That is real, actual, three-dimensions—height, width, and depth.  But as I said, not how people usually think of it.

When you’re watching TV, the images are 2-D—height and width.  Always.  It may look like someone is walking away from you (getting smaller on the screen) or walking behind something (disappearing), but it’s all an optical illusion.  TV and film images are 2-D.

But ignoring that, the Chuck promo is still wrong, because when they’re flat, they’re ostensibly two-dimensional (height and width), NOT one-dimensional.  In actuality, they’re still being presented as three-dimensional, because when they turn to the side, you can still see them.  If they were truly two-dimensional, they’d have no depth, and disappear from the side—but I digress.

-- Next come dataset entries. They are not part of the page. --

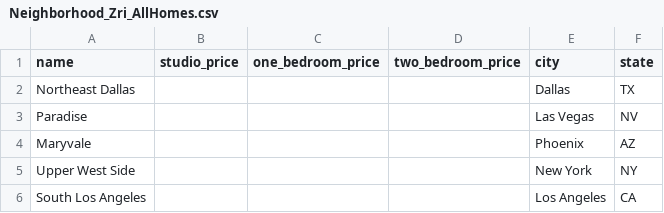
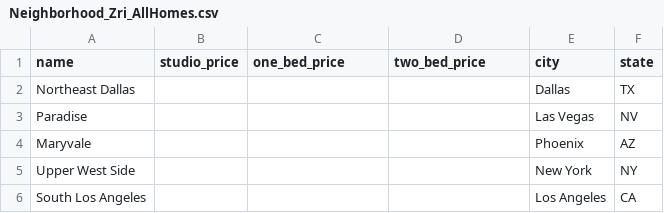
Before and after one commit to philw214/dc-neighborhood-matcher, a CSV file: Neighborhood_Zri_AllHomes.csv, drawn as a sheet; only a part is shown.

```diff
--- a/Neighborhood_Zri_AllHomes.csv
+++ b/Neighborhood_Zri_AllHomes.csv
@@ -1,2 +1,2 @@
-name,studio_price,one_bedroom_price,two_bedroom_price,city,state
+name,studio_price,one_bed_price,two_bed_price,city,state
 Northeast Dallas,,,,Dallas,TX
```
Also changed, not shown: 8 other files.
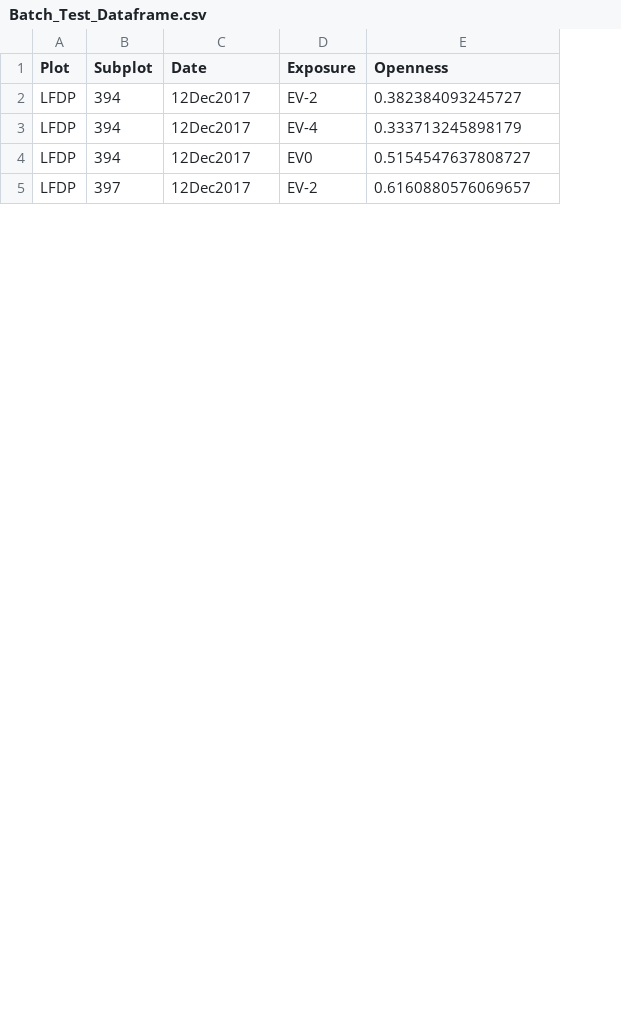
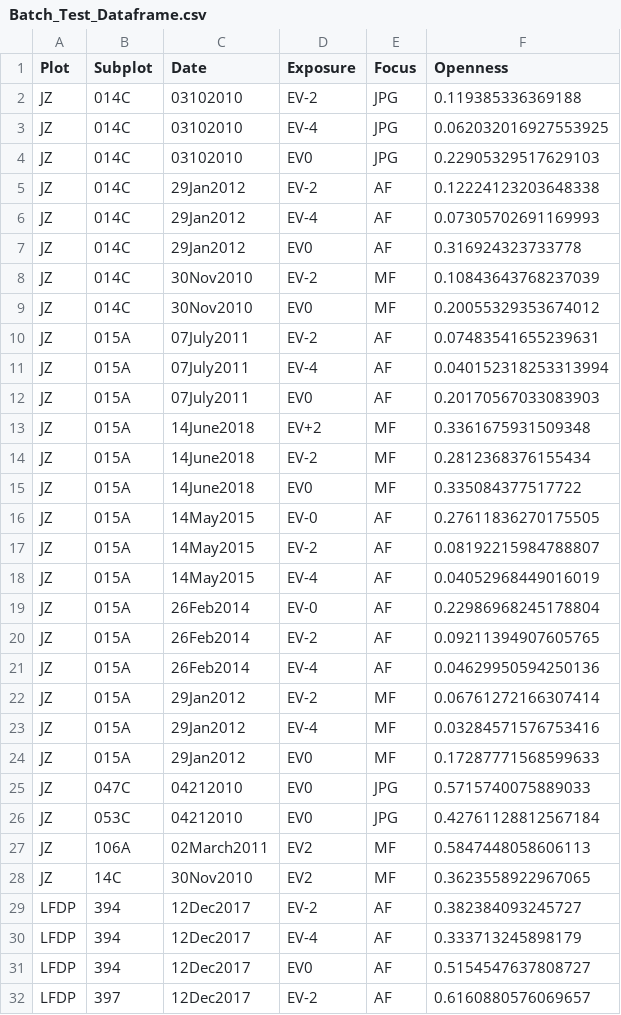
Before and after one commit to Roiak2/Canopy-Openness-from-Hemispheric-Photos, a CSV file: Data/Batch_Test_Dataframe.csv, drawn as a sheet; only a part is shown; the diff names each change by its address in the sheet, - before the commit and + after, or states it on an @@ line.

```diff
--- a/Data/Batch_Test_Dataframe.csv
+++ b/Data/Batch_Test_Dataframe.csv
+column E (Focus), rows 29-32: all AF
+row 2: JZ | 014C | 03102010 | EV-2 | JPG | 0.119385336369188
+row 3: JZ | 014C | 03102010 | EV-4 | JPG | 0.062032016927553925
+row 4: JZ | 014C | 03102010 | EV0 | JPG | 0.22905329517629103
+row 5: JZ | 014C | 29Jan2012 | EV-2 | AF | 0.12224123203648338
+row 6: JZ | 014C | 29Jan2012 | EV-4 | AF | 0.07305702691169993
+row 7: JZ | 014C | 29Jan2012 | EV0 | AF | 0.316924323733778
+row 8: JZ | 014C | 30Nov2010 | EV-2 | MF | 0.10843643768237039
+row 9: JZ | 014C | 30Nov2010 | EV0 | MF | 0.20055329353674012
+row 10: JZ | 015A | 07July2011 | EV-2 | AF | 0.07483541655239631
+row 11: JZ | 015A | 07July2011 | EV-4 | AF | 0.040152318253313994
+row 12: JZ | 015A | 07July2011 | EV0 | AF | 0.20170567033083903
+row 13: JZ | 015A | 14June2018 | EV+2 | MF | 0.3361675931509348
+row 14: JZ | 015A | 14June2018 | EV-2 | MF | 0.2812368376155434
+row 15: JZ | 015A | 14June2018 | EV0 | MF | 0.335084377517722
+row 16: JZ | 015A | 14May2015 | EV-0 | AF | 0.27611836270175505
+row 17: JZ | 015A | 14May2015 | EV-2 | AF | 0.08192215984788807
+row 18: JZ | 015A | 14May2015 | EV-4 | AF | 0.04052968449016019
+row 19: JZ | 015A | 26Feb2014 | EV-0 | AF | 0.22986968245178804
+row 20: JZ | 015A | 26Feb2014 | EV-2 | AF | 0.09211394907605765
+row 21: JZ | 015A | 26Feb2014 | EV-4 | AF | 0.04629950594250136
+row 22: JZ | 015A | 29Jan2012 | EV-2 | MF | 0.06761272166307414
+row 23: JZ | 015A | 29Jan2012 | EV-4 | MF | 0.03284571576753416
+row 24: JZ | 015A | 29Jan2012 | EV0 | MF | 0.17287771568599633
+row 25: JZ | 047C | 04212010 | EV0 | JPG | 0.5715740075889033
+row 26: JZ | 053C | 04212010 | EV0 | JPG | 0.42761128812567184
+row 27: JZ | 106A | 02March2011 | EV2 | MF | 0.5847448058606113
+row 28: JZ | 14C | 30Nov2010 | EV2 | MF | 0.3623558922967065
```
Also changed, not shown: 21 other files.
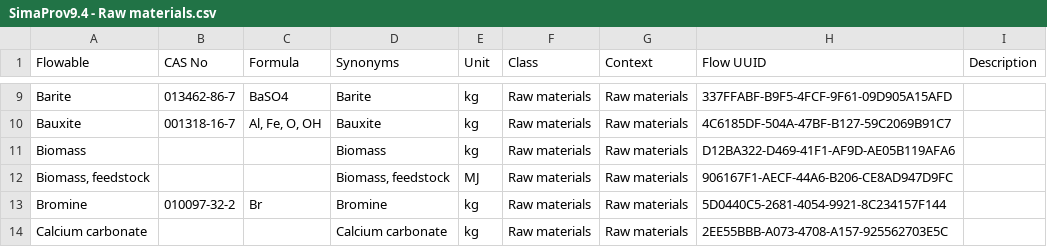
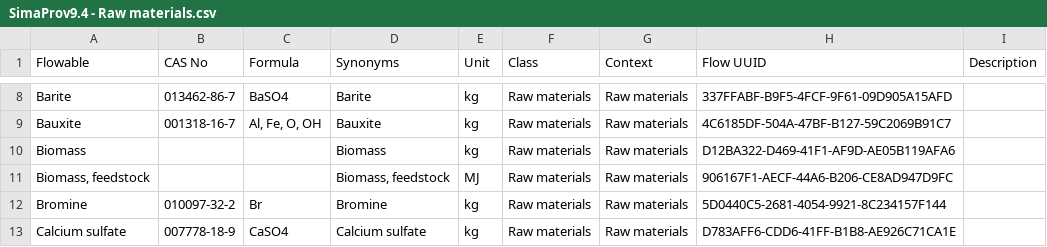
Before and after one commit to brightway-lca/simapro_ecoinvent_elementary_flows, a CSV file: Mapping/Output/Unmatched/By category/SimaProv9.4 - Raw materials.csv, drawn as a sheet; only a part is shown, gaps mark what is left out; the shorter side is filled out with more unchanged rows; the diff covers the shown part only; the diff names each change by its address in the sheet, - before the commit and + after, or states it on an @@ line.

```diff
--- a/Mapping/Output/Unmatched/By category/SimaProv9.4 - Raw materials.csv
+++ b/Mapping/Output/Unmatched/By category/SimaProv9.4 - Raw materials.csv
-row 14: Calcium carbonate |  |  | Calcium carbonate | kg | Raw materials | Raw materials | 2EE55BBB-A073-4708-A157-925562703E5C
```
Also changed, not shown: 7 removed rows elsewhere in this file, Mapping/Output/Unmatched/By category/SimaProv9.4 - Airborne emissions.csv, Mapping/Output/Unmatched/By category/SimaProv9.4 - Emissions to soil.csv, 17 other files.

When people say 3-D, typically they’re thinking of “stuff protruding out at you.”  Horror movies tried to capitalize on this, naturally, with a modicum of success depending on how high your cheese-squelch is set.

(By the way, the Chuck show that was 3-D was not protrusion, it was layering—the illusion of depth within the TV—so you had what looked like people standing in front of things.  Neat, but gimmicky.  I did read that the ratings were up, so maybe it worked.)

Now here’s where I get nitpicky.  What we call 3-D entertainment, and really any kind of entertainment that is “3-D” (and I’m including things like stage theatre here) is not actually done in three dimensions!

It’s four dimensions!  Time is a dimension!  Height, width, depth, and length, if you will.

Is time standing still when you watch it?  Probably not—I guess it could be said that still images are lengthless, but that’s a different argument.

So I maintain that we’re missing a dimension.  What people commonly refer to as 2-D should actually 3-D, and 3-D should actually be 4-D.

Regardless, the promotions people that had a hand in that Chuck spot should have known better—the show’s target audience is nerds (IG-88 anyone?), yours truly included, so they should have thought twice.